EXERCISE –
Repeat the entries exactly, and do not carry the pictures over.

INFORMATION SHOWN –
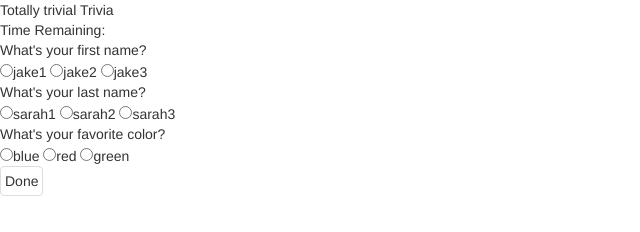
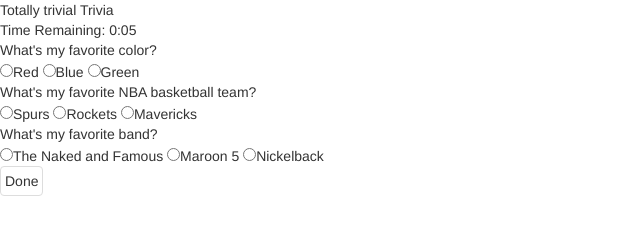
Before and after one commit to jrw4466/TriviaGame, a plain HTML site: page index.html in a window 1280 px wide. Both pictures are taken after a click on the button "Start". Shown: the whole page, without its empty margins (0-640 px from the left). Drawn offline with nearby package versions, Linux system fonts and the light colour scheme.

Commit message:
update 051317

```diff
--- a/assets/javascript/app.js
+++ b/assets/javascript/app.js
@@ -1,19 +1,20 @@
 var correct = 1;
 var incorrect = 1;
+//var unanswered = 1;
 
 var trivia = {
-	question1: "What's your first name?",
-	question2: "What's your last name?",
-	question3: "What's your favorite color?",
-	answers1: ["jake1", "jake2", "jake3"],
-	answers2: ["sarah1", "sarah2", "sarah3"],
-	answers3: ["blue", "red", "green"],
+	question1: "What's my favorite color?",
+	question2: "What's my favorite NBA basketball team?",
+	question3: "What's my favorite band?",
+	answers1: ["Red", "Blue", "Green"],
+	answers2: ["Spurs", "Rockets", "Mavericks"],
+	answers3: ["The Naked and Famous", "Maroon 5", "Nickelback"],
 }
 
-//var populateQuestions = function (button) {
 
 
 $(document).ready(function() {
+
 
 	$("#trivia").hide();
 	$("#results").hide();
@@ -34,6 +35,34 @@
 	$("#a3-2").html(trivia.answers3[1]);
 	$("#a3-3").html(trivia.answers3[2]);
 
+	function scoreCount() {
+
+	var true1 = document.getElementById("radio1-1").checked;
+	var true2 = document.getElementById("radio2-1").checked;
+	var true3 = document.getElementById("radio2-1").checked;
+	console.log(true1);
+	console.log(true2);
+	console.log(true3);
+
+
+	if (true1 === true) {
+		document.getElementById("correct").innerHTML = correct++;
+	} else {
+		document.getElementById("incorrect").innerHTML = incorrect++;
+	}
+
+	if (true2 === true) {
+		document.getElementById("correct").innerHTML = correct++;
+	} else {
+		document.getElementById("incorrect").innerHTML = incorrect++;
+	}
+
+	if (true3 === true) {
+		document.getElementById("correct").innerHTML = correct++;
+	} else {
+		document.getElementById("incorrect").innerHTML = incorrect++;;
+	}
+	}
 
 
 	$("#button-1").on("click", function() {
@@ -42,19 +71,30 @@
 		$("#trivia").show();
 		$("#results").hide();
 
+	var mins = .1;  //Set the number of minutes you need
+    var secs = mins * 60;
+    var currentSeconds = 0;
+    var currentMinutes = 0;
+
+    setInterval(Decrement,1000);
+
+    function Decrement() {
+        currentMinutes = Math.floor(secs / 60);
+        currentSeconds = secs % 60;
+        if(currentSeconds <= 9) currentSeconds = "0" + currentSeconds;
+        secs--;
+        document.getElementById("timerCount").innerHTML = currentMinutes + ":" + currentSeconds;
+        if(secs !== -1) setTimeout('Decrement()',1000);
+    }
+
 });
 
 	$("#button-2").on("click", function() {
 		$("#button-1").hide();
 		$("#trivia").hide();
 		$("#results").show();
+		scoreCount();
+
 
 	});
 });
-
-
-
-	//$(".btn").on("click", function () {
-		//var amount = +$(this).val();
-		//score = amount + score;
-		//$("#score2").html(score);
--- a/index.html
+++ b/index.html
@@ -25,21 +25,21 @@
 
  	<div id="trivia">
 
- 		<div id="time">Time Remaining: <span id="timerCount"></span>
+ 		<div id="time">Time Remaining: <span id="timerCount"></span></div>
 
  		<form action="">
  			<div class="question q1"></div>
- 				<input type="radio" name="answer1" class="bubble1-1"><span id="a1-1"></span></input>
- 				<input type="radio" name="answer1" class="bubble"><span id="a1-2"></span></input>
- 				<input type="radio" name="answer1" class="bubble"><span id="a1-3"></span></input>
+ 				<input type="radio" name="answer1" id="radio1-1"><span id="a1-1"></span></input>
+ 				<input type="radio" name="answer1" id="radio1-2"><span id="a1-2"></span></input>
+ 				<input type="radio" name="answer1" id="radio1-3"><span id="a1-3"></span></input>
 			<div class="question q2"></div>
- 				<input type="radio" name="answer2" class="bubble"><span id="a2-1"></span></input>
- 				<input type="radio" name="answer2" class="bubble"><span id="a2-2"></span></input>
- 				<input type="radio" name="answer2" class="bubble"><span id="a2-3"></span></input>
+ 				<input type="radio" name="answer2" id="radio2-1"><span id="a2-1"></span></input>
+ 				<input type="radio" name="answer2" id="radio2-2""><span id="a2-2"></span></input>
+ 				<input type="radio" name="answer2" id="radio2-3"><span id="a2-3"></span></input>
 		<div class="question q3"></div>
- 				<input type="radio" name="answer3" class="bubble"><span id="a3-1"></span></input>
- 				<input type="radio" name="answer3" class="bubble"><span id="a3-2"></span></input>
- 				<input type="radio" name="answer3" class="bubble"><span id="a3-3"></span></input>
+ 				<input type="radio" name="answer3" id="radio3-1"><span id="a3-1"></span></input>
+ 				<input type="radio" name="answer3" id="radio3-2"><span id="a3-2"></span></input>
+ 				<input type="radio" name="answer3" id="radio3-3"><span id="a3-3"></span></input>
 		</form>
 		<button id="button-2" class="thumbnail">Done</button>
  	</div>
@@ -48,9 +48,8 @@
 
 		<h2>All Done!</h2>
 
-		<p>Correct Answers: <span id="correct"></span>0</p>
-		<p>Correct Answers: <span id="incorrect"></span>0</p>
-		<p>Correct Answers: <span id="unanswered"></span>0</p>
+		<p>Correct Answers: <span id="correct"></span></p>
+		<p>Incorrect Answers: <span id="incorrect"></span></p>
 	</div>
 
 </body>
```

TASK RESULT –
Before and after one commit to jrw4466/TriviaGame, a plain HTML site: page index.html in a window 1280 px wide. Both pictures are taken after a click on the button "Start". Shown: the whole page, without its empty margins (0-640 px from the left). Drawn offline with nearby package versions, Linux system fonts and the light colour scheme.

Commit message:
update 051317

```diff
--- a/assets/javascript/app.js
+++ b/assets/javascript/app.js
@@ -1,19 +1,20 @@
 var correct = 1;
 var incorrect = 1;
+//var unanswered = 1;
 
 var trivia = {
-	question1: "What's your first name?",
-	question2: "What's your last name?",
-	question3: "What's your favorite color?",
-	answers1: ["jake1", "jake2", "jake3"],
-	answers2: ["sarah1", "sarah2", "sarah3"],
-	answers3: ["blue", "red", "green"],
+	question1: "What's my favorite color?",
+	question2: "What's my favorite NBA basketball team?",
+	question3: "What's my favorite band?",
+	answers1: ["Red", "Blue", "Green"],
+	answers2: ["Spurs", "Rockets", "Mavericks"],
+	answers3: ["The Naked and Famous", "Maroon 5", "Nickelback"],
 }
 
-//var populateQuestions = function (button) {
 
 
 $(document).ready(function() {
+
 
 	$("#trivia").hide();
 	$("#results").hide();
@@ -34,6 +35,34 @@
 	$("#a3-2").html(trivia.answers3[1]);
 	$("#a3-3").html(trivia.answers3[2]);
 
+	function scoreCount() {
+
+	var true1 = document.getElementById("radio1-1").checked;
+	var true2 = document.getElementById("radio2-1").checked;
+	var true3 = document.getElementById("radio2-1").checked;
+	console.log(true1);
+	console.log(true2);
+	console.log(true3);
+
+
+	if (true1 === true) {
+		document.getElementById("correct").innerHTML = correct++;
+	} else {
+		document.getElementById("incorrect").innerHTML = incorrect++;
+	}
+
+	if (true2 === true) {
+		document.getElementById("correct").innerHTML = correct++;
+	} else {
+		document.getElementById("incorrect").innerHTML = incorrect++;
+	}
+
+	if (true3 === true) {
+		document.getElementById("correct").innerHTML = correct++;
+	} else {
+		document.getElementById("incorrect").innerHTML = incorrect++;;
+	}
+	}
 
 
 	$("#button-1").on("click", function() {
@@ -42,19 +71,30 @@
 		$("#trivia").show();
 		$("#results").hide();
 
+	var mins = .1;  //Set the number of minutes you need
+    var secs = mins * 60;
+    var currentSeconds = 0;
+    var currentMinutes = 0;
+
+    setInterval(Decrement,1000);
+
+    function Decrement() {
+        currentMinutes = Math.floor(secs / 60);
+        currentSeconds = secs % 60;
+        if(currentSeconds <= 9) currentSeconds = "0" + currentSeconds;
+        secs--;
+        document.getElementById("timerCount").innerHTML = currentMinutes + ":" + currentSeconds;
+        if(secs !== -1) setTimeout('Decrement()',1000);
+    }
+
 });
 
 	$("#button-2").on("click", function() {
 		$("#button-1").hide();
 		$("#trivia").hide();
 		$("#results").show();
+		scoreCount();
+
 
 	});
 });
-
-
-
-	//$(".btn").on("click", function () {
-		//var amount = +$(this).val();
-		//score = amount + score;
-		//$("#score2").html(score);
--- a/index.html
+++ b/index.html
@@ -25,21 +25,21 @@
 
  	<div id="trivia">
 
- 		<div id="time">Time Remaining: <span id="timerCount"></span>
+ 		<div id="time">Time Remaining: <span id="timerCount"></span></div>
 
  		<form action="">
  			<div class="question q1"></div>
- 				<input type="radio" name="answer1" class="bubble1-1"><span id="a1-1"></span></input>
- 				<input type="radio" name="answer1" class="bubble"><span id="a1-2"></span></input>
- 				<input type="radio" name="answer1" class="bubble"><span id="a1-3"></span></input>
+ 				<input type="radio" name="answer1" id="radio1-1"><span id="a1-1"></span></input>
+ 				<input type="radio" name="answer1" id="radio1-2"><span id="a1-2"></span></input>
+ 				<input type="radio" name="answer1" id="radio1-3"><span id="a1-3"></span></input>
 			<div class="question q2"></div>
- 				<input type="radio" name="answer2" class="bubble"><span id="a2-1"></span></input>
- 				<input type="radio" name="answer2" class="bubble"><span id="a2-2"></span></input>
- 				<input type="radio" name="answer2" class="bubble"><span id="a2-3"></span></input>
+ 				<input type="radio" name="answer2" id="radio2-1"><span id="a2-1"></span></input>
+ 				<input type="radio" name="answer2" id="radio2-2""><span id="a2-2"></span></input>
+ 				<input type="radio" name="answer2" id="radio2-3"><span id="a2-3"></span></input>
 		<div class="question q3"></div>
- 				<input type="radio" name="answer3" class="bubble"><span id="a3-1"></span></input>
- 				<input type="radio" name="answer3" class="bubble"><span id="a3-2"></span></input>
- 				<input type="radio" name="answer3" class="bubble"><span id="a3-3"></span></input>
+ 				<input type="radio" name="answer3" id="radio3-1"><span id="a3-1"></span></input>
+ 				<input type="radio" name="answer3" id="radio3-2"><span id="a3-2"></span></input>
+ 				<input type="radio" name="answer3" id="radio3-3"><span id="a3-3"></span></input>
 		</form>
 		<button id="button-2" class="thumbnail">Done</button>
  	</div>
@@ -48,9 +48,8 @@
 
 		<h2>All Done!</h2>
 
-		<p>Correct Answers: <span id="correct"></span>0</p>
-		<p>Correct Answers: <span id="incorrect"></span>0</p>
-		<p>Correct Answers: <span id="unanswered"></span>0</p>
+		<p>Correct Answers: <span id="correct"></span></p>
+		<p>Incorrect Answers: <span id="incorrect"></span></p>
 	</div>
 
 </body>
```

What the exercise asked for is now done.